That’s where Commerce Lexington Inc.’s ConnectForLunch program comes in. It’s considered by many to be a great complement to the Business Link after hours events and other networking receptions, and has become a pretty big hit with over 130 members active in the program.
Businesspeople know that the whole point of networking is getting face-to-face meetings with other businesspeople. A face-to-face meeting gives another person time to get to know you and to know your business. It gives them time to build the kind of trust and confidence that gets you referrals and new customers.
Scott Himes with Riley Oil Company has participated in the program for some time and said, “For 25 years, I have attended various events designed for networking. I love the ConnectForLunch concept. The lunch setting gives you an opportunity to really connect with your fellow attendees.”
The Commerce Lexington Inc. ConnectForLunch program arranges face-to-face lunch meetings for you – as often as each week. That’s face-to-face meetings not with just one businessperson, but with two or three different Commerce Lexington members, making them more productive than just meeting with one person at a time!
HOW THE PROGRAM WORKS:
Let’s say that you’d like to have a meeting over lunch with two or three different Commerce Lexington Inc. members next week:
1. The ConnectForLunch program puts you in a group with two or three CLX members.
2. The week before lunch, the people in your group will receive your bio with both your business and your personal information. At that time, you’ll get to view their bios as well.
3. ConnectForLunch will make the restaurant reservation for your group at a local CLX member restaurant. On the day of your lunch, all you have to do is show up.
4. When lunch is over, everyone pays for his or her own lunch.
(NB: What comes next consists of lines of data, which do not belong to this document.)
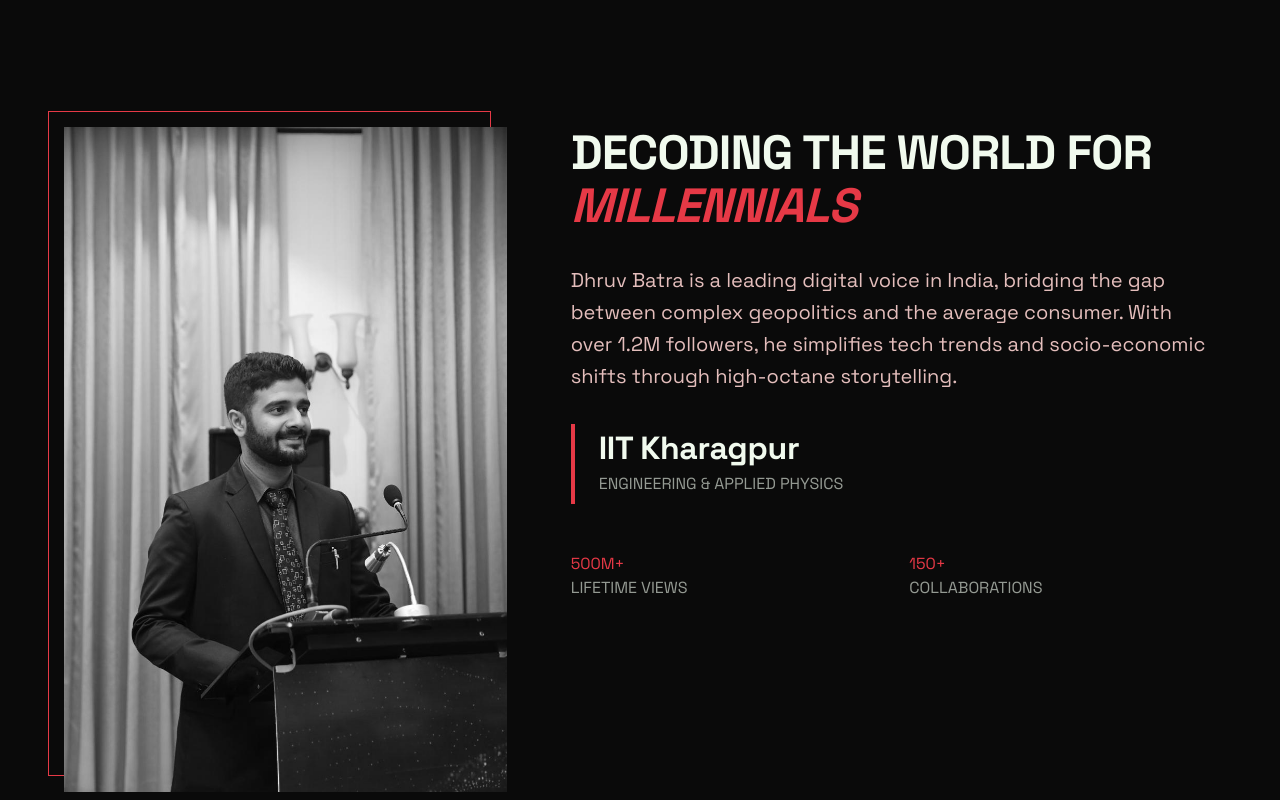
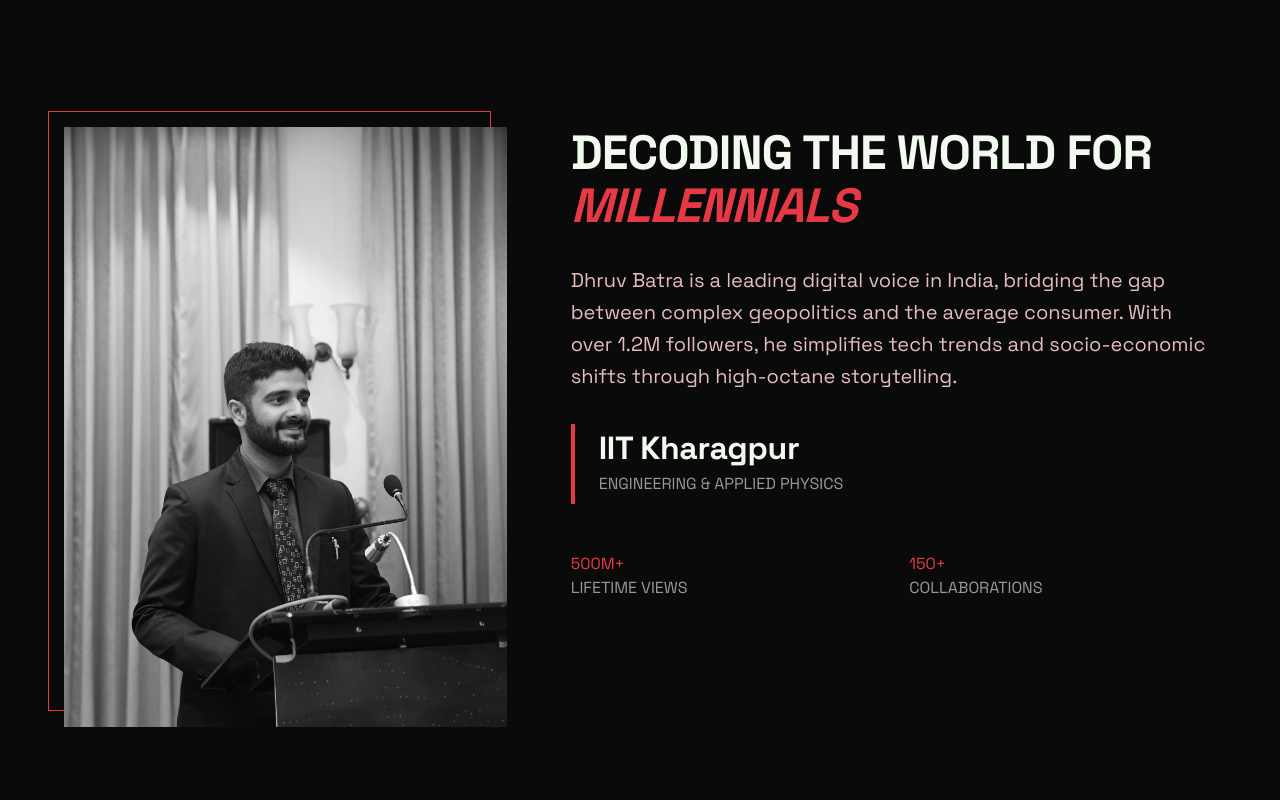
Before and after one commit to dhruvbatra003/dhruv-batra-portfolio, a Next.js app: page / in a window 1280 px wide. Shown: the part 1120-1920 px from the top of the page. Built offline with nearby package versions, Linux system fonts and the light colour scheme.

Commit message:
fix about section portrait crop

```diff
--- a/app/page.tsx
+++ b/app/page.tsx
@@ -164,7 +164,7 @@
             {/* eslint-disable-next-line @next/next/no-img-element */}
             <img
               alt={`${c.meta.name} portrait`}
-              className="w-full grayscale relative z-10"
+              className="w-full h-[600px] object-cover object-[center_15%] grayscale relative z-10"
               src={c.about.portraitUrl}
             />
           </div>
```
No more buying someone lunch just to get a face-to-face meeting!
5. You’ll have everyone’s name, address, phone number and bio in your own private ConnectForLunch account, available 24/7. No more sitting in your car after lunch writing on the backs of business cards!
COST OF THE PROGRAM:
The fee for the program is only $11.95/month for two meetings a month. That’s just a little more than what you’d leave for a tip to have a face-to-face meeting – with not just one, but with two or three other businesspeople!
HOW TO GET STARTED:
You can learn more about ConnectForLunch or sign up for a free trial in the program by going to www.ConnectForLunch.com/commercelexington.